Please output each line of the data exactly as it appears.

■ ■ ■ ■ ■

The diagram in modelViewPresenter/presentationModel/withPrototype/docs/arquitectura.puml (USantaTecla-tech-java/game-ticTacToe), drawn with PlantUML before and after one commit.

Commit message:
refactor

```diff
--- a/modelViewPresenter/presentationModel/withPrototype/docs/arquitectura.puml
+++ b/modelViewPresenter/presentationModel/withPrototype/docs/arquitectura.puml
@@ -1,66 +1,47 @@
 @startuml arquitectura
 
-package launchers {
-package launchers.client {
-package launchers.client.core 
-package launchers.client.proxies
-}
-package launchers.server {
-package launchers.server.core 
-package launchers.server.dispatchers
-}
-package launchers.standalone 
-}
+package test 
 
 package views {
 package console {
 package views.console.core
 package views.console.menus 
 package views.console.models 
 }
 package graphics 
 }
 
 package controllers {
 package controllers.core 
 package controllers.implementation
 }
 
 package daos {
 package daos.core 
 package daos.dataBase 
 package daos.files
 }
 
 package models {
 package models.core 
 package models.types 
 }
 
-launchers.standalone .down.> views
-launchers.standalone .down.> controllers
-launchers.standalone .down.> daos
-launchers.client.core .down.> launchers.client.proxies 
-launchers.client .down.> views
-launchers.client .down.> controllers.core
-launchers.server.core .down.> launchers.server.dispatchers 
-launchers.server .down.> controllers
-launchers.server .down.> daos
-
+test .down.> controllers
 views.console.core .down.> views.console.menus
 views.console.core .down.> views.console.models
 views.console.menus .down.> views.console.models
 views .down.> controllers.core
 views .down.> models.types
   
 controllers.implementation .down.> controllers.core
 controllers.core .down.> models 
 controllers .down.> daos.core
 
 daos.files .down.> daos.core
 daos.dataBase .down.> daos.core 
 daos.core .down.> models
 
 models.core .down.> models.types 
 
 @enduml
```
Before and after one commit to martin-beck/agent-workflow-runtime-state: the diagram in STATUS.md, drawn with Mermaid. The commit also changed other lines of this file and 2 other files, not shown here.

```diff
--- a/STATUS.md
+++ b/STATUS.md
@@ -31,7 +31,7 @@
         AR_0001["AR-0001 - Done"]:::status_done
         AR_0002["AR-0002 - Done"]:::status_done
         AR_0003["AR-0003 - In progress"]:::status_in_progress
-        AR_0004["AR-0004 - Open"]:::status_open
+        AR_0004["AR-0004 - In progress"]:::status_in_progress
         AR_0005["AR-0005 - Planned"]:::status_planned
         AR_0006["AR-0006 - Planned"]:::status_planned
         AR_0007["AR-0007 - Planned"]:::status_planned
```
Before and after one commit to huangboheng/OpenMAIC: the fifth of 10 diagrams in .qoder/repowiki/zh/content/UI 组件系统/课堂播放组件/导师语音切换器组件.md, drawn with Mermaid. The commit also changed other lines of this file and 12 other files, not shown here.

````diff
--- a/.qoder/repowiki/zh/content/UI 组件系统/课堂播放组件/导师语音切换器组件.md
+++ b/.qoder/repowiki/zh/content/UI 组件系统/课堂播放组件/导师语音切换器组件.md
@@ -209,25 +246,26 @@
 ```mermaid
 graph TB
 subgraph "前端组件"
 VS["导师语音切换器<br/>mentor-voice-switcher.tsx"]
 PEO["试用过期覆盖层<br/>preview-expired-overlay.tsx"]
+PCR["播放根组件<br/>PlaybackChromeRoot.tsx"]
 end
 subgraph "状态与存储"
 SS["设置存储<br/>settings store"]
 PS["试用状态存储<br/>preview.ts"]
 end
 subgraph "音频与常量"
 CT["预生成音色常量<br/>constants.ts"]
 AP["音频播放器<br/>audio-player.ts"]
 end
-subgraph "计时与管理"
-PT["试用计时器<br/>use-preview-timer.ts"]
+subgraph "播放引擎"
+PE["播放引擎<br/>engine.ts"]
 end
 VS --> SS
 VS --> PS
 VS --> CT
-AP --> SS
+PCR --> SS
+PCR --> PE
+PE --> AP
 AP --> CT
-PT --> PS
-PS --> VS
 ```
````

■ ■ ■ ■ ■

▸ Output of the exercise:
The diagram in modelViewPresenter/presentationModel/withPrototype/docs/arquitectura.puml (USantaTecla-tech-java/game-ticTacToe), drawn with PlantUML before and after one commit.

Commit message:
refactor

```diff
--- a/modelViewPresenter/presentationModel/withPrototype/docs/arquitectura.puml
+++ b/modelViewPresenter/presentationModel/withPrototype/docs/arquitectura.puml
@@ -1,66 +1,47 @@
 @startuml arquitectura
 
-package launchers {
-package launchers.client {
-package launchers.client.core 
-package launchers.client.proxies
-}
-package launchers.server {
-package launchers.server.core 
-package launchers.server.dispatchers
-}
-package launchers.standalone 
-}
+package test 
 
 package views {
 package console {
 package views.console.core
 package views.console.menus 
 package views.console.models 
 }
 package graphics 
 }
 
 package controllers {
 package controllers.core 
 package controllers.implementation
 }
 
 package daos {
 package daos.core 
 package daos.dataBase 
 package daos.files
 }
 
 package models {
 package models.core 
 package models.types 
 }
 
-launchers.standalone .down.> views
-launchers.standalone .down.> controllers
-launchers.standalone .down.> daos
-launchers.client.core .down.> launchers.client.proxies 
-launchers.client .down.> views
-launchers.client .down.> controllers.core
-launchers.server.core .down.> launchers.server.dispatchers 
-launchers.server .down.> controllers
-launchers.server .down.> daos
-
+test .down.> controllers
 views.console.core .down.> views.console.menus
 views.console.core .down.> views.console.models
 views.console.menus .down.> views.console.models
 views .down.> controllers.core
 views .down.> models.types
   
 controllers.implementation .down.> controllers.core
 controllers.core .down.> models 
 controllers .down.> daos.core
 
 daos.files .down.> daos.core
 daos.dataBase .down.> daos.core 
 daos.core .down.> models
 
 models.core .down.> models.types 
 
 @enduml
```
Before and after one commit to martin-beck/agent-workflow-runtime-state: the diagram in STATUS.md, drawn with Mermaid. The commit also changed other lines of this file and 2 other files, not shown here.

```diff
--- a/STATUS.md
+++ b/STATUS.md
@@ -31,7 +31,7 @@
         AR_0001["AR-0001 - Done"]:::status_done
         AR_0002["AR-0002 - Done"]:::status_done
         AR_0003["AR-0003 - In progress"]:::status_in_progress
-        AR_0004["AR-0004 - Open"]:::status_open
+        AR_0004["AR-0004 - In progress"]:::status_in_progress
         AR_0005["AR-0005 - Planned"]:::status_planned
         AR_0006["AR-0006 - Planned"]:::status_planned
         AR_0007["AR-0007 - Planned"]:::status_planned
```
Before and after one commit to huangboheng/OpenMAIC: the fifth of 10 diagrams in .qoder/repowiki/zh/content/UI 组件系统/课堂播放组件/导师语音切换器组件.md, drawn with Mermaid. The commit also changed other lines of this file and 12 other files, not shown here.

````diff
--- a/.qoder/repowiki/zh/content/UI 组件系统/课堂播放组件/导师语音切换器组件.md
+++ b/.qoder/repowiki/zh/content/UI 组件系统/课堂播放组件/导师语音切换器组件.md
@@ -209,25 +246,26 @@
 ```mermaid
 graph TB
 subgraph "前端组件"
 VS["导师语音切换器<br/>mentor-voice-switcher.tsx"]
 PEO["试用过期覆盖层<br/>preview-expired-overlay.tsx"]
+PCR["播放根组件<br/>PlaybackChromeRoot.tsx"]
 end
 subgraph "状态与存储"
 SS["设置存储<br/>settings store"]
 PS["试用状态存储<br/>preview.ts"]
 end
 subgraph "音频与常量"
 CT["预生成音色常量<br/>constants.ts"]
 AP["音频播放器<br/>audio-player.ts"]
 end
-subgraph "计时与管理"
-PT["试用计时器<br/>use-preview-timer.ts"]
+subgraph "播放引擎"
+PE["播放引擎<br/>engine.ts"]
 end
 VS --> SS
 VS --> PS
 VS --> CT
-AP --> SS
+PCR --> SS
+PCR --> PE
+PE --> AP
 AP --> CT
-PT --> PS
-PS --> VS
 ```
````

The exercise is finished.